The information here is a guide and reflects only the views of Dr Slater, Prof. Fawcett and Dr Hodgkinson.
The appendix in is located in the lower part of the right side of the abdomen. It’s function remains a mystery, however it is apparent that humans can cope perfectly normally with out one. It very frequently becomes inflamed in people of all ages and its removal is one of the commonest operations performed.
The operation is usually done within 24 hours of the diagnosis of appendicitis having been made. Most commonly, the appendix is removed via keyhole (laparoscopic) surgery. This is done with three small cuts in the lower abdomen and a small telescope and long instruments are inserted. A tie is placed around the base of the appendix and it is removed. The operation takes anywhere from 10 minutes to an hour depending on how inflamed it is.
Sometimes, the appendix cannot be removed by keyhole surgery and the surgeon will have to make an incision directly over the appendix to remove it. Common reasons for this are; burst appendix, bleeding that is difficult to control with keyhole surgery or if the appendix is in a difficult position and cannot be reached with the long instruments.

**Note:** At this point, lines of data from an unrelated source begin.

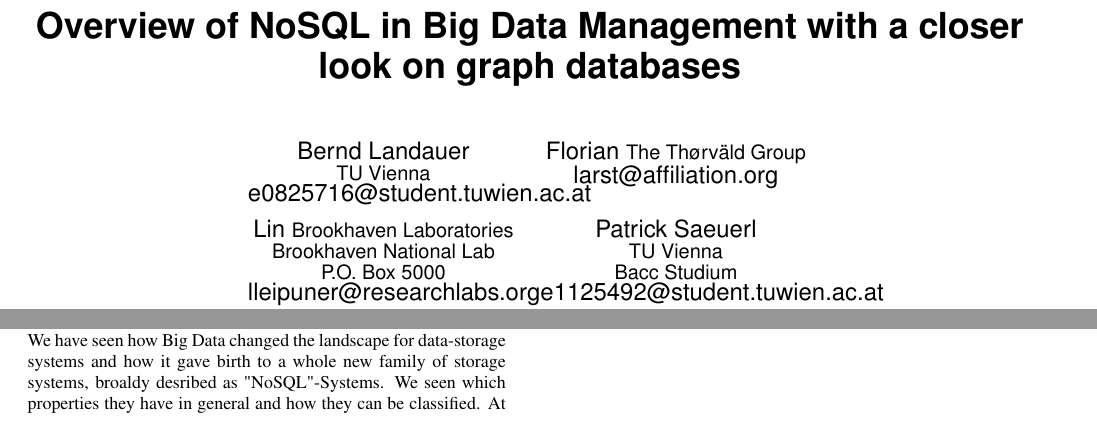
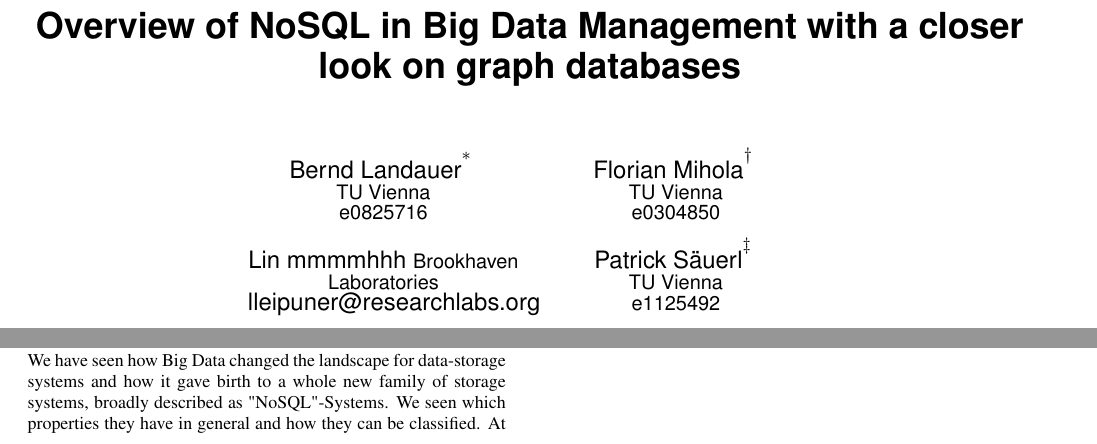
Before and after one commit to syrenio/aic-bigdata, a LaTeX paper (PaperNew/ActualPaper/actual_paper.tex): two parts of pages 1 and 4 of 4, joined at a grey line, cut so that both start at the same text. Compiled offline with pdfLaTeX.

Commit message:
fixxed typos, fixxed email-addresses overlapping

```diff
--- a/PaperNew/ActualPaper/actual_paper.tex
+++ b/PaperNew/ActualPaper/actual_paper.tex
@@ -46,22 +46,20 @@
 \numberofauthors{4}
 \author{
 \alignauthor
-Bernd Landauer\\
+Bernd Landauer\titlenote{e0825716@student.tuwien.ac.at}\\
        \affaddr{TU Vienna}\\
-       \email{e0825716@student.tuwien.ac.at}
-\alignauthor Florian
-       \affaddr{The Th{\o}rv{\"a}ld Group}\\
-       \email{larst@affiliation.org}
+       \affaddr{e0825716}
+\alignauthor
+Florian Mihola\titlenote{e0304850@student.tuwien.ac.at}\\
+	\affaddr{TU Vienna}\\
+	\affaddr{e0304850}\\
 \and
-\alignauthor Lin
+\alignauthor Lin mmmmhhh
        \affaddr{Brookhaven Laboratories}\\
-       \affaddr{Brookhaven National Lab}\\
-       \affaddr{P.O. Box 5000}\\
        \email{lleipuner@researchlabs.org}
-\alignauthor Patrick Saeuerl\\
+\alignauthor Patrick S{\"a}uerl\titlenote{e1125492@student.tuwien.ac.at}\\
        \affaddr{TU Vienna}\\
-	   \affaddr{Bacc Studium}\\
-       \email{e1125492@student.tuwien.ac.at}
+       \affaddr{e1125492}\\
 }
 
 
@@ -264,7 +262,7 @@ The core output is that Neo4J and DEX both outperform HyperGraphDB. Also Neo4J s
 
 \section{Conclusions}
 
-We have seen how Big Data changed the landscape for data-storage systems and how it gave birth to a whole new family of storage systems, broaldy desribed as "NoSQL"-Systems. We seen which properties they have in general and how they can be classified. At last, we took a closer look on Graph Database Management systems as graphs have widespdread use. A closer comparision between Neo4J, DEX and Hypergraph showed us, that in this specialised field the performances can vary and one has to adept to the given situation. We hope to see the spread of Graph Databases and the emerge of standardized bench-marks.
+We have seen how Big Data changed the landscape for data-storage systems and how it gave birth to a whole new family of storage systems, broadly described as "NoSQL"-Systems. We seen which properties they have in general and how they can be classified. At last, we took a closer look on Graph Database Management systems as graphs have widespread use. A closer comparison between Neo4J, DEX and Hypergraph showed us, that in this specialized field the performances can vary and one has to adept to the given situation. We hope to see the spread of Graph Databases and the emerge of standardized bench-marks.
 
 %\end{document}  % This is where a 'short' article might terminate
 
```
Also changed, not shown: PaperNew/ActualPaper/actual_paper.tex (20 more changed lines).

There is very little difference in the recovery time between the open and key- hole operations.
Occasionally the surgeon can find that something other than your appendix is causing your symptoms. The surgeon will then make a decision about what is best for your care. This may also require a larger incision.
Your surgeon will give you one or more doses of antibiotics depending on how inflamed your appendix is.
Complications after appendix operations are uncommon.